START Exercise data
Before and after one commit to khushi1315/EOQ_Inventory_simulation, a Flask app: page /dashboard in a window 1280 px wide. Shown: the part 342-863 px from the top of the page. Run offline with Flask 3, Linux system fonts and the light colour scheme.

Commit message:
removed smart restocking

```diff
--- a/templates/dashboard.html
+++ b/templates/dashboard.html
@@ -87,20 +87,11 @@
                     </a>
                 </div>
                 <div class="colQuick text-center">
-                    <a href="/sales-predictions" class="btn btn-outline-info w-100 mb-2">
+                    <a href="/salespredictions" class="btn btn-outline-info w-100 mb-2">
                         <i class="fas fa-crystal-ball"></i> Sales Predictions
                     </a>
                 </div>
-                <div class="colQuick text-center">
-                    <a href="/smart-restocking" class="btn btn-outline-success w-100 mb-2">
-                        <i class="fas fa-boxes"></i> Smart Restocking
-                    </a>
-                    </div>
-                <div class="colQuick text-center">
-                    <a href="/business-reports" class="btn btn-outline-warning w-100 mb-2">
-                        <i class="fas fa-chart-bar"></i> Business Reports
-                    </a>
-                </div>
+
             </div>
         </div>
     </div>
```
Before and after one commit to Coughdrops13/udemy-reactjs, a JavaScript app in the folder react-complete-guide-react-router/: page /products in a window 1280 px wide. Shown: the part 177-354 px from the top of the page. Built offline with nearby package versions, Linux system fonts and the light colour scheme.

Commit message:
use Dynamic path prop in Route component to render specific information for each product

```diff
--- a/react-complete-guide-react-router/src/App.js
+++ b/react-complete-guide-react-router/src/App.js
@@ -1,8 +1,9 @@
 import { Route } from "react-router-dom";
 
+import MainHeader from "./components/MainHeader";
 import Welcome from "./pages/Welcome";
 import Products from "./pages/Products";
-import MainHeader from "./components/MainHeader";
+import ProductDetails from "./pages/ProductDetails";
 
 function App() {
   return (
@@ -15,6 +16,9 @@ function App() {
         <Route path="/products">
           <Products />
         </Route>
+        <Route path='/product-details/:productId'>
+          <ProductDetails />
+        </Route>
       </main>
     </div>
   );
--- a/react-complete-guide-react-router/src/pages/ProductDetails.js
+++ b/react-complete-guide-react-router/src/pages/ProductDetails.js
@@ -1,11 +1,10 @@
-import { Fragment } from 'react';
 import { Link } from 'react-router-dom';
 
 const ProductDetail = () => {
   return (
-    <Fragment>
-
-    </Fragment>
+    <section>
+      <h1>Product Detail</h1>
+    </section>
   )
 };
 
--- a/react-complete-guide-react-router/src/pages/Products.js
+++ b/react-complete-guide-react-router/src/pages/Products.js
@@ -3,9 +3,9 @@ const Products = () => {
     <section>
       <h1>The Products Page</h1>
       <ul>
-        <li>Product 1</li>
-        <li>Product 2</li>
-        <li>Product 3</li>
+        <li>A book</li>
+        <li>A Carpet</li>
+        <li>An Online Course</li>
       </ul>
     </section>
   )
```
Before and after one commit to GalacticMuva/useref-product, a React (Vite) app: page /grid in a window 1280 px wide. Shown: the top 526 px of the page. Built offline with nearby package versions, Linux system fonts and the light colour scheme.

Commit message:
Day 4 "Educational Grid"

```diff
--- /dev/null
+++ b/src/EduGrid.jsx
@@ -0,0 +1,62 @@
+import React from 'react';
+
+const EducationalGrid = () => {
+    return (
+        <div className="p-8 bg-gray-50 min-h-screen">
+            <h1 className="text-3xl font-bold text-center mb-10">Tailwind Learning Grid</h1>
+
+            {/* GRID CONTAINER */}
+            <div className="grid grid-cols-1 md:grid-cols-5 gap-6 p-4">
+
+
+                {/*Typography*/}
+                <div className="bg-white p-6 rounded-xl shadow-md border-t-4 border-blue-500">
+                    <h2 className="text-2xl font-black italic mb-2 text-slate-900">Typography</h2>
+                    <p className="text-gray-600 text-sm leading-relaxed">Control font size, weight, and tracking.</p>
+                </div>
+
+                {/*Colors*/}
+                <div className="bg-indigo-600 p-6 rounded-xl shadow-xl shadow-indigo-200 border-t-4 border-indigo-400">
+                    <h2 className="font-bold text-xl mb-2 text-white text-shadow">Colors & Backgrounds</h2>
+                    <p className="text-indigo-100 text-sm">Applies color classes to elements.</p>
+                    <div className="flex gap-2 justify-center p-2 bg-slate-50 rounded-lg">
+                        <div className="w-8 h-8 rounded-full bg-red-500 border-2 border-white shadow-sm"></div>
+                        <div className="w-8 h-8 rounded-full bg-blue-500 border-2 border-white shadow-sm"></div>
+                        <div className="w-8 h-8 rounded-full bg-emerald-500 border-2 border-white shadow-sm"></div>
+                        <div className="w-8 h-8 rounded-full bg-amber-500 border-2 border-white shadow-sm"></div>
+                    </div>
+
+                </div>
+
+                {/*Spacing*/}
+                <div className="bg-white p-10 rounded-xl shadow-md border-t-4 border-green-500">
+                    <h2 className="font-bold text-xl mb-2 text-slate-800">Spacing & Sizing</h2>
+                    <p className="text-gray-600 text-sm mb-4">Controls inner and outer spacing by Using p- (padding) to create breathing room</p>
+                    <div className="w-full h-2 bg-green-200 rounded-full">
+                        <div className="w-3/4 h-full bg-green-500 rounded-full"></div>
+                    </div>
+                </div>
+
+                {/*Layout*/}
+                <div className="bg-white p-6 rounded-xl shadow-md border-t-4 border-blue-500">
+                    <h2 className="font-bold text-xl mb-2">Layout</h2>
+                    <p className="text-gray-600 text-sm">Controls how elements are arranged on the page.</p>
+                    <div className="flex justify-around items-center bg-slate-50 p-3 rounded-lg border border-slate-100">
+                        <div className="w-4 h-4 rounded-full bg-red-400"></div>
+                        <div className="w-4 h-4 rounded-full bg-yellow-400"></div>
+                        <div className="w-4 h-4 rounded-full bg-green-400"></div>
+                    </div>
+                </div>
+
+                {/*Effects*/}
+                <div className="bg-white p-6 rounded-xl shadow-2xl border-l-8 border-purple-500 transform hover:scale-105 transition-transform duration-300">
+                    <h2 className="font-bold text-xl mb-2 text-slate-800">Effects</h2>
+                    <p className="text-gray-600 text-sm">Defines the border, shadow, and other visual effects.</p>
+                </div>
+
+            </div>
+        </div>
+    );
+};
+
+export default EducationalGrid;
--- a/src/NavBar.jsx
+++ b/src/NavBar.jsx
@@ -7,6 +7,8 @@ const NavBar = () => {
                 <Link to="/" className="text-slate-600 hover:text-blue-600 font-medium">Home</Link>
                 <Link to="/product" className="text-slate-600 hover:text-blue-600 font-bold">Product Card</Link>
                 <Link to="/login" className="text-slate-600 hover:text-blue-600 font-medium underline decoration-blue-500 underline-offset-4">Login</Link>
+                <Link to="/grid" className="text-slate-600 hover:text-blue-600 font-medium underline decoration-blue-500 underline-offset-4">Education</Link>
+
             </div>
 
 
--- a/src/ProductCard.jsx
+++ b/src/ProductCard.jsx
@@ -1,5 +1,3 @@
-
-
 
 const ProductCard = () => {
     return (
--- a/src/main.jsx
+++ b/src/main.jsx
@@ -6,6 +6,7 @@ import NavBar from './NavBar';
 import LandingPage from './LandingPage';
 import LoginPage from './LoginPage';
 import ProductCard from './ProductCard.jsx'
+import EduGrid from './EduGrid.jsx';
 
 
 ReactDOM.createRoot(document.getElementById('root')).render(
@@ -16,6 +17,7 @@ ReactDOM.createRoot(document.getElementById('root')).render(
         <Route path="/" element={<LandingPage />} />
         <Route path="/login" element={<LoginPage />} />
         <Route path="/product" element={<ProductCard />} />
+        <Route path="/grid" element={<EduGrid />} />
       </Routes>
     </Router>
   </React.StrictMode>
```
END Exercise data
-- Task item --
Copy every line from the entries that contains the word "center".

-- Written response --
                 <div class="colQuick text-center">
-                <div class="colQuick text-center">
-                <div class="colQuick text-center">
+            <h1 className="text-3xl font-bold text-center mb-10">Tailwind Learning Grid</h1>
+                    <div className="flex gap-2 justify-center p-2 bg-slate-50 rounded-lg">
+                    <div className="flex justify-around items-center bg-slate-50 p-3 rounded-lg border border-slate-100">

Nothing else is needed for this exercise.